From: Effective Internet Search: Basic Tools and Advanced Strategies. Films Media Group, 2011. Films On Demand. Web.
As you gather sources, be critical about the information you include in your finished product. Select the most reliable sources that do the best job of answering your research question. Use the following criteria as a guide:
What are the author's credentials and affiliations?
Is the publisher or journal known and reputable?
Is information about the author/creator easy to find?
Is there an "About" page or contact information provided?
What ending does the web address have? (For example: .org, .edu, .com)
Does the author provide references to support his/her statements?
Is the source peer-reviewed? (Has the information been verified by other professionals or researchers in the field?)
Does the website have any disclaimers waiving responsibility for the information?
Are there any spelling or grammatical errors?
How current does your information need to be?
What is the publication date?
Is the information outdated?
Does the article or website have a publication date?
Has the website been updated recently?
Do all of the links work?
Who is the audience: the general public, professionals, or researchers?
Is the information general or in-depth?
Does the website provide links to relevant outside sources?
Point of View
Is the information balanced and without bias?
Does the author have a specific goal or objective? (For example: to persuade, to entertain, to inform?)
Why was the website created?
Are there paying sponsors or advertisements on the website?

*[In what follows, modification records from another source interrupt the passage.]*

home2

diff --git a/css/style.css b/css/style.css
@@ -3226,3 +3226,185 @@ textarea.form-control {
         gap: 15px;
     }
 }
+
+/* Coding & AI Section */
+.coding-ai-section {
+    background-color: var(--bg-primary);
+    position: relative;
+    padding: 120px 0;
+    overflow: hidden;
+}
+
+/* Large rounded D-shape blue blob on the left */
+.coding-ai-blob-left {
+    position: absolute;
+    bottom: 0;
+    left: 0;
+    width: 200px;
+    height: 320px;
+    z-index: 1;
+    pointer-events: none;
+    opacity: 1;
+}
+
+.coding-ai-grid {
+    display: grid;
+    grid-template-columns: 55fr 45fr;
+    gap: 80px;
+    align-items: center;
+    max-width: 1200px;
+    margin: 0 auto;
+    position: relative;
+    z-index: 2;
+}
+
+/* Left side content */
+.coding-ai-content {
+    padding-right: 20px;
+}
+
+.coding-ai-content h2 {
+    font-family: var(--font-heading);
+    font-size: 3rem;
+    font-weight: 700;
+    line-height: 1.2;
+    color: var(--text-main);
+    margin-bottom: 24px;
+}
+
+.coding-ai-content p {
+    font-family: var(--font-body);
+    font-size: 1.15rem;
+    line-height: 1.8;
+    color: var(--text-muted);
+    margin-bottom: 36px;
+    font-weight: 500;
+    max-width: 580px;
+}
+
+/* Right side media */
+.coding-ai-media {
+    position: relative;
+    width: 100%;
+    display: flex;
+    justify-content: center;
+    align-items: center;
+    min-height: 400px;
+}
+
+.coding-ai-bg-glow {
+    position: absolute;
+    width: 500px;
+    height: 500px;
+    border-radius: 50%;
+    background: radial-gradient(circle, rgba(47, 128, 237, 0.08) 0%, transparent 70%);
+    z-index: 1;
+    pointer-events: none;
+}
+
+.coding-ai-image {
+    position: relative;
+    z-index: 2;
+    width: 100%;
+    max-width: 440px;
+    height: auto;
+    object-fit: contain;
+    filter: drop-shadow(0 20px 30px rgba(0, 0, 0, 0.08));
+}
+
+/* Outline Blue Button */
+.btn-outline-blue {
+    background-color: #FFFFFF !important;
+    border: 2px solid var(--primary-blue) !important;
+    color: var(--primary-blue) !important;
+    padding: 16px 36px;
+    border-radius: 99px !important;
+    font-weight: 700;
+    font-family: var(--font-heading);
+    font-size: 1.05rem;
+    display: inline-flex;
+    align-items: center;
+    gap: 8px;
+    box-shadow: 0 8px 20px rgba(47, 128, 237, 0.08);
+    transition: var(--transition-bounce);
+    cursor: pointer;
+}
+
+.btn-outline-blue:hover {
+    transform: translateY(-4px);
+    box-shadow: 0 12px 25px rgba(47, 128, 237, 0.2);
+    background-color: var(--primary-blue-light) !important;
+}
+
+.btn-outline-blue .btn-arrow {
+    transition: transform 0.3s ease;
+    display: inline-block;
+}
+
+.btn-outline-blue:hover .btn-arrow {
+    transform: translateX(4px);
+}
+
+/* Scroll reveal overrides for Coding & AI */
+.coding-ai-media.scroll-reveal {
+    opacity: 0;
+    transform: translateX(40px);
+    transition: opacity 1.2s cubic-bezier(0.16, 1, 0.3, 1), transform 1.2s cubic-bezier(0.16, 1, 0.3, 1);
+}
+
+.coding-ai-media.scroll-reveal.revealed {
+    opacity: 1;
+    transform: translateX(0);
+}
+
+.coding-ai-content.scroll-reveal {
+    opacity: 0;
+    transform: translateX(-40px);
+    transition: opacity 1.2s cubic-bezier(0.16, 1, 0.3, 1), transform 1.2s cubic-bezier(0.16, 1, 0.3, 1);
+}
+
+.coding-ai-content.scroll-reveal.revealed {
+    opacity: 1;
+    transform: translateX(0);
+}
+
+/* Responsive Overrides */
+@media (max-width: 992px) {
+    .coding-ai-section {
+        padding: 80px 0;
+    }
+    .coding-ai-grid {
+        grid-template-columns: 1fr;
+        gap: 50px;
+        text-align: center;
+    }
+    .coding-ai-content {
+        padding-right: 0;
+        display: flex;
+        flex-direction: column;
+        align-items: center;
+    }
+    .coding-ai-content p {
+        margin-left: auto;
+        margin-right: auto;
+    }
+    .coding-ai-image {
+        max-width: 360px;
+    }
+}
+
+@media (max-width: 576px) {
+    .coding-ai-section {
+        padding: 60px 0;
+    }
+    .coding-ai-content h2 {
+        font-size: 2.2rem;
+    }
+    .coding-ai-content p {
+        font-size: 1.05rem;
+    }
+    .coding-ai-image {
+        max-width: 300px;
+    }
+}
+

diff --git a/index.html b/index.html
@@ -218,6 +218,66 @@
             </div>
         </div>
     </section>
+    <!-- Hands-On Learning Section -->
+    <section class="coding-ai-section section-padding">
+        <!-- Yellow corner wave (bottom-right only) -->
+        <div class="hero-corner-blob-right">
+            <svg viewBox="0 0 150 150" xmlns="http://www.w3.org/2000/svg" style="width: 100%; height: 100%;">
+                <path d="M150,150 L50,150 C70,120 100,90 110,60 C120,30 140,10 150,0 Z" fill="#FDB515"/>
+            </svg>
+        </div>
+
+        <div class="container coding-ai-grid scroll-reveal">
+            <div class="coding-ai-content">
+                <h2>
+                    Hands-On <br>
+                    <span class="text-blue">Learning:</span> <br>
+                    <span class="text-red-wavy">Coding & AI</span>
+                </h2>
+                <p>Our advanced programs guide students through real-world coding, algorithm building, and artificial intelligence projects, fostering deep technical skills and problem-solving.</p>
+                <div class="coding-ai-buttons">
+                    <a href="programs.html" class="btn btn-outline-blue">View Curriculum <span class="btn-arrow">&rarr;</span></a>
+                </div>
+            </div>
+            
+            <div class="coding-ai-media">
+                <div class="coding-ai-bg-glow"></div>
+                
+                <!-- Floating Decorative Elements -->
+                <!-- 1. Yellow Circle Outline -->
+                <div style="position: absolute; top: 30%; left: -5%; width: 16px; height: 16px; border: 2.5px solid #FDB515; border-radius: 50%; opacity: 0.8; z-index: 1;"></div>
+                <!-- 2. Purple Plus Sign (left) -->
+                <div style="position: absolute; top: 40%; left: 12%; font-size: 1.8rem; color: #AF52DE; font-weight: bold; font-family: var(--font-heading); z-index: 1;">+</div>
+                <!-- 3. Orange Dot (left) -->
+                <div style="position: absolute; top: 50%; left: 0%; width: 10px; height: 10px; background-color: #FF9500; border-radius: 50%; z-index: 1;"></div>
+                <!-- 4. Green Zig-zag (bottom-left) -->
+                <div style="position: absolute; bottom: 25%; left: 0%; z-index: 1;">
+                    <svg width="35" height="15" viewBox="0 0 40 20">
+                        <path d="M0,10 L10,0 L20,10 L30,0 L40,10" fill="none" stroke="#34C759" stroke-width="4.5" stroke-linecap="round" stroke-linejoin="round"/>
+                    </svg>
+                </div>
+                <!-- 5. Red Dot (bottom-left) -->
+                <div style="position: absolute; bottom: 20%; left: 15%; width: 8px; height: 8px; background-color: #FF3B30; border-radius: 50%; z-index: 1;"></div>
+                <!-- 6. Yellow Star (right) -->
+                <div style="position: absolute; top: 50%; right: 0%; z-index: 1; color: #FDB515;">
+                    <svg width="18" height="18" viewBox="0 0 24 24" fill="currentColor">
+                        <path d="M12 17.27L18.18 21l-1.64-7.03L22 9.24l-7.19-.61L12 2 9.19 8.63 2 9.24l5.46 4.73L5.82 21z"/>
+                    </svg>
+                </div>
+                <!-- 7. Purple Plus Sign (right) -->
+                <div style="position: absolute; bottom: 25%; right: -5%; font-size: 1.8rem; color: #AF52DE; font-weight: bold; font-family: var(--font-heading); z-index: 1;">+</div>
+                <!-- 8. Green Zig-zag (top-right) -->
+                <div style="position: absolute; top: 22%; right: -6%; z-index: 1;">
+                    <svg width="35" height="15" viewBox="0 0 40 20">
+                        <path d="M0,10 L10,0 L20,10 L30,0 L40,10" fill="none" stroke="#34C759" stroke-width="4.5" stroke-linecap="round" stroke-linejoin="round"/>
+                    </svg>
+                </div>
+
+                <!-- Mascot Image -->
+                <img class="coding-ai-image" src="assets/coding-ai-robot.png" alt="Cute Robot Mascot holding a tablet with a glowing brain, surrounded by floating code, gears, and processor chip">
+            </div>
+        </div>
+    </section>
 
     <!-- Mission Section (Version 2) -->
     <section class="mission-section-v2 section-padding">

Look for patterns, connections, trends, and generalizations in the information. A visual organizer, such as a cause and effect map or compare and contrast map, may help you group together information in meaningful ways and draw conclusions. Make sure your conclusions are supported by evidence from your research.